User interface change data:
____________________

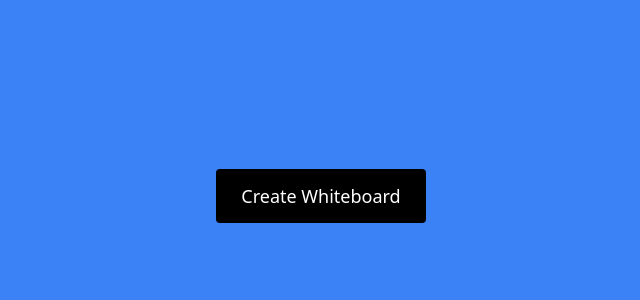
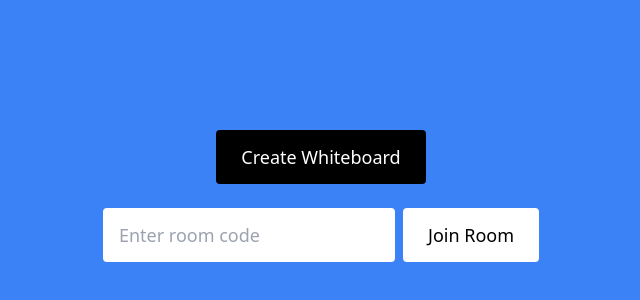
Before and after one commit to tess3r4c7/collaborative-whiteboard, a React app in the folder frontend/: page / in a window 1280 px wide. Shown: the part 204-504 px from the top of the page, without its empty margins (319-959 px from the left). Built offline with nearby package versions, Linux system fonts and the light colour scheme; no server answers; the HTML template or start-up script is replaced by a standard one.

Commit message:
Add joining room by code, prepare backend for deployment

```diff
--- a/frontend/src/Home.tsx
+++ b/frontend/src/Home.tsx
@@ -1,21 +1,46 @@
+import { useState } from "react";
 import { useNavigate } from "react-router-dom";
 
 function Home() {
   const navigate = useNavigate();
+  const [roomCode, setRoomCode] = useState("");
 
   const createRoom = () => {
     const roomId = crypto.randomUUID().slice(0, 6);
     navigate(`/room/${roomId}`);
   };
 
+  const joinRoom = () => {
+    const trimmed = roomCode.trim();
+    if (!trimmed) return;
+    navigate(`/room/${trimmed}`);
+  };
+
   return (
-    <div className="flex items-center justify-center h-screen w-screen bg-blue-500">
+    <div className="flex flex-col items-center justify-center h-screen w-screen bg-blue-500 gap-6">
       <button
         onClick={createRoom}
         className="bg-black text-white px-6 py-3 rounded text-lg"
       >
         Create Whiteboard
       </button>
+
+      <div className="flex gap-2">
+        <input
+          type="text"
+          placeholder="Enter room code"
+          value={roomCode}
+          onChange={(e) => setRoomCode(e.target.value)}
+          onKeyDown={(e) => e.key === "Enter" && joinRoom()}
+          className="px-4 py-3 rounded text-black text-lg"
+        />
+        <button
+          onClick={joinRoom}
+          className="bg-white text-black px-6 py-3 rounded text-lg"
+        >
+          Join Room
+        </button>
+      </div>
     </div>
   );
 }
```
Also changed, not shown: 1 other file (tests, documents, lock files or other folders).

____________________

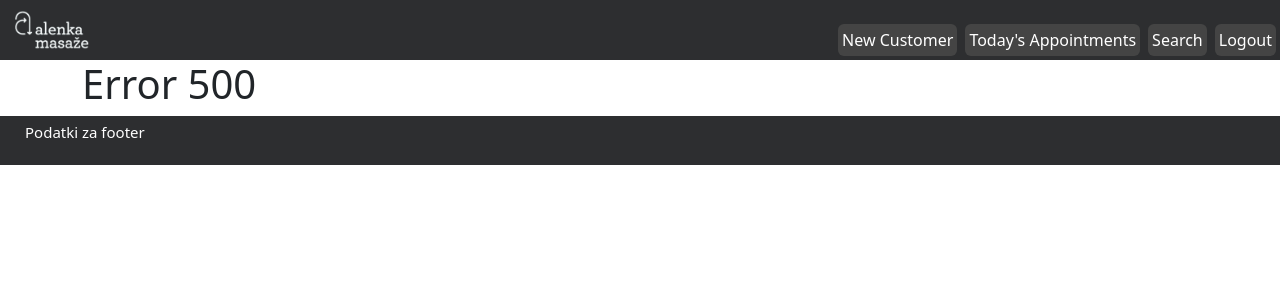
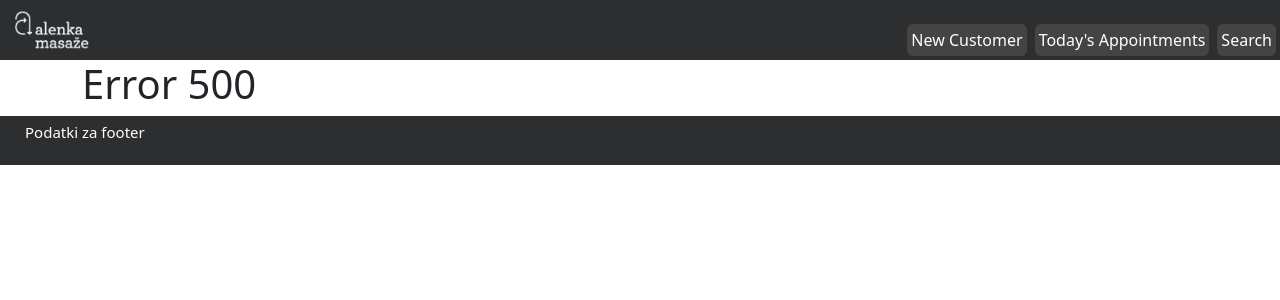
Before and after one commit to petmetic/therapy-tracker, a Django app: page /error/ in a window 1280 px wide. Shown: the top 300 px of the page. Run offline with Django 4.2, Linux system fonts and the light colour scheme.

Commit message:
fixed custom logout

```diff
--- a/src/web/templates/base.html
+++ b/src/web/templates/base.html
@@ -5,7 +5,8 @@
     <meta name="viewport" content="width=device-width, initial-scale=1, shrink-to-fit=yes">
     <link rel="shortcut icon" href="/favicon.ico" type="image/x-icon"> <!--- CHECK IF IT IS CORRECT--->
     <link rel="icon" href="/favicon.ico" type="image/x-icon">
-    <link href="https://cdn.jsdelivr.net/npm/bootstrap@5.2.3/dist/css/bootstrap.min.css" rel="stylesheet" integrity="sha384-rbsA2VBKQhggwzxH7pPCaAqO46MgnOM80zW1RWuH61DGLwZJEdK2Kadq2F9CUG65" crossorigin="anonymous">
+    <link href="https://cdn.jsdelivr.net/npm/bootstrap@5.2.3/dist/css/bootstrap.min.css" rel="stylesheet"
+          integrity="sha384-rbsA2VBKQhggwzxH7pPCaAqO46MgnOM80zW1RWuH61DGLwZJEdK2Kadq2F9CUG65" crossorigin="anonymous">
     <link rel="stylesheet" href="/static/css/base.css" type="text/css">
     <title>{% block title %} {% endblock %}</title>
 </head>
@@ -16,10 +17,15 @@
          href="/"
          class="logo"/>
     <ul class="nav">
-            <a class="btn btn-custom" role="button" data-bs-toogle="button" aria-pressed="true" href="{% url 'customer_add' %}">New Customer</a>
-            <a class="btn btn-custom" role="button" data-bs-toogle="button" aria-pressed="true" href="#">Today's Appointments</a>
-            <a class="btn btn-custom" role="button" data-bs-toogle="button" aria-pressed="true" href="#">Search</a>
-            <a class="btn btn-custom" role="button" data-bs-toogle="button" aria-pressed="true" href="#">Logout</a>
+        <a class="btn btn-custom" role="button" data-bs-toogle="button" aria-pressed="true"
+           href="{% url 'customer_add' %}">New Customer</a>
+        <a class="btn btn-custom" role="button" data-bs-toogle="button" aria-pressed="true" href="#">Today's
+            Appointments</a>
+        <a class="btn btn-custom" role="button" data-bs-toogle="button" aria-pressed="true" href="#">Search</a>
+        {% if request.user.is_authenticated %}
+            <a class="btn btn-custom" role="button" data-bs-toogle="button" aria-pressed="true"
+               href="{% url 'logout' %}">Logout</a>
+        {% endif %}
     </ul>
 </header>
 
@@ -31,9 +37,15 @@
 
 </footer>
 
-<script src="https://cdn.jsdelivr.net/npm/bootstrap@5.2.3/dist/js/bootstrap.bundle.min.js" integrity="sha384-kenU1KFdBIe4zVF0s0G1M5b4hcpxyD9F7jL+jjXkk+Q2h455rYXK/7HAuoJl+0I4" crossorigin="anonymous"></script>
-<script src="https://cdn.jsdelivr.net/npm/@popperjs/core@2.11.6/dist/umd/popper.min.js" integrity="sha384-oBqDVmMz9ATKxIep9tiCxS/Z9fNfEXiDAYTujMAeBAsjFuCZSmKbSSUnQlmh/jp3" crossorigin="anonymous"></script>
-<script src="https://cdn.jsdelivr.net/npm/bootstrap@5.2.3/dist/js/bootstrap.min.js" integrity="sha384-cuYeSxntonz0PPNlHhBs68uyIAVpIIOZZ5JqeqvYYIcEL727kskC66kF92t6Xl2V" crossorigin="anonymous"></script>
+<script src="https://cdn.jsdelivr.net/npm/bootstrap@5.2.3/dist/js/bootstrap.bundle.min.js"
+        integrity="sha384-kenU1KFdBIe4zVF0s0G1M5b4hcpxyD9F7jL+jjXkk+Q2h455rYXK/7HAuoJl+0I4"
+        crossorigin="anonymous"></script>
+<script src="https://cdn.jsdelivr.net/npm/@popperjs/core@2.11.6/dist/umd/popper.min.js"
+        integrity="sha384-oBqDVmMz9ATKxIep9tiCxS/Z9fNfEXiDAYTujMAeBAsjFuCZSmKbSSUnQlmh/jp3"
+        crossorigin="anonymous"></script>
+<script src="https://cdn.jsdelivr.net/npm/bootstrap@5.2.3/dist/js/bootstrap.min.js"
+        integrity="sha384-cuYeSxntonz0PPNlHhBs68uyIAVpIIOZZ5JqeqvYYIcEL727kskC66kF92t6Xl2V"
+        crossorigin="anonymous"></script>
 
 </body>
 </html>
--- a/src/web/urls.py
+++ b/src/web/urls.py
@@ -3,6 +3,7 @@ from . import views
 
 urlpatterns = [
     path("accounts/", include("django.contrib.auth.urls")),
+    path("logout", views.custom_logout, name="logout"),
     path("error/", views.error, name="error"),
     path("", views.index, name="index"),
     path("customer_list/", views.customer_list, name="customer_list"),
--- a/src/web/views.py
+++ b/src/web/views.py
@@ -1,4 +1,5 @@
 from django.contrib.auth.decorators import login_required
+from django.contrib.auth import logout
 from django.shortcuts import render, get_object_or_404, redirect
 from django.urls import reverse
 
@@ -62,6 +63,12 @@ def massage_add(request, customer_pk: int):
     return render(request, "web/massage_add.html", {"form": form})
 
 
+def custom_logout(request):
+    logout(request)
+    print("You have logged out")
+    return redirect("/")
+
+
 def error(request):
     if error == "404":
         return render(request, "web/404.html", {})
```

____________________

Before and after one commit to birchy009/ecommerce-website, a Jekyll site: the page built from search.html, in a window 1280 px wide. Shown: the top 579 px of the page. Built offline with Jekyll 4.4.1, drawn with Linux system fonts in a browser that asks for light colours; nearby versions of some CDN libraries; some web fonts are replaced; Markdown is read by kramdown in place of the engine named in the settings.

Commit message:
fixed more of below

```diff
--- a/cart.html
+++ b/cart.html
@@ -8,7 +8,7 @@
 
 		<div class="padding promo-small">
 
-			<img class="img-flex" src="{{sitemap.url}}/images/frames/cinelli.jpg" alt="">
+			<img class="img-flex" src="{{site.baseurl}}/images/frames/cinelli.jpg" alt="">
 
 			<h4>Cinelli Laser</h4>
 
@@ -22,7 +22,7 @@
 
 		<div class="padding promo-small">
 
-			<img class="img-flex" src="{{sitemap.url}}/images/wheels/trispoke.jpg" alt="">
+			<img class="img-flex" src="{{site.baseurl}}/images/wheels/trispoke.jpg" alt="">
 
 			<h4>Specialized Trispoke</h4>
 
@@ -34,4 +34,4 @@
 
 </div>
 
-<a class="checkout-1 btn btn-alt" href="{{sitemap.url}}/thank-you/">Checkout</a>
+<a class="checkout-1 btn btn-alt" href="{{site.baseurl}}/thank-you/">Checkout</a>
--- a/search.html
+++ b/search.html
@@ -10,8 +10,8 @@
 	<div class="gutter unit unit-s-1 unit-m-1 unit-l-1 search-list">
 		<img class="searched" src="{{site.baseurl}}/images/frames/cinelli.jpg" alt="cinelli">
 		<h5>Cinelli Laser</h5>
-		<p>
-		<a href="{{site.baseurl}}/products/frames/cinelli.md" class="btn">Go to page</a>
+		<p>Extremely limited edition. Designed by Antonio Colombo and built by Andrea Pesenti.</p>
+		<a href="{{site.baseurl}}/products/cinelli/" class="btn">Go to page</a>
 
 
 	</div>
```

____________________

ASSIGNMENT -
Look through the entries, and return every line that the word "button" appears in.

WRITTEN ANSWER -
       <button
       </button>
+        <button
+        </button>
-            <a class="btn btn-custom" role="button" data-bs-toogle="button" aria-pressed="true" href="{% url 'customer_add' %}">New Customer</a>
-            <a class="btn btn-custom" role="button" data-bs-toogle="button" aria-pressed="true" href="#">Today's Appointments</a>
-            <a class="btn btn-custom" role="button" data-bs-toogle="button" aria-pressed="true" href="#">Search</a>
-            <a class="btn btn-custom" role="button" data-bs-toogle="button" aria-pressed="true" href="#">Logout</a>
+        <a class="btn btn-custom" role="button" data-bs-toogle="button" aria-pressed="true"
+        <a class="btn btn-custom" role="button" data-bs-toogle="button" aria-pressed="true" href="#">Today's
+        <a class="btn btn-custom" role="button" data-bs-toogle="button" aria-pressed="true" href="#">Search</a>
+            <a class="btn btn-custom" role="button" data-bs-toogle="button" aria-pressed="true"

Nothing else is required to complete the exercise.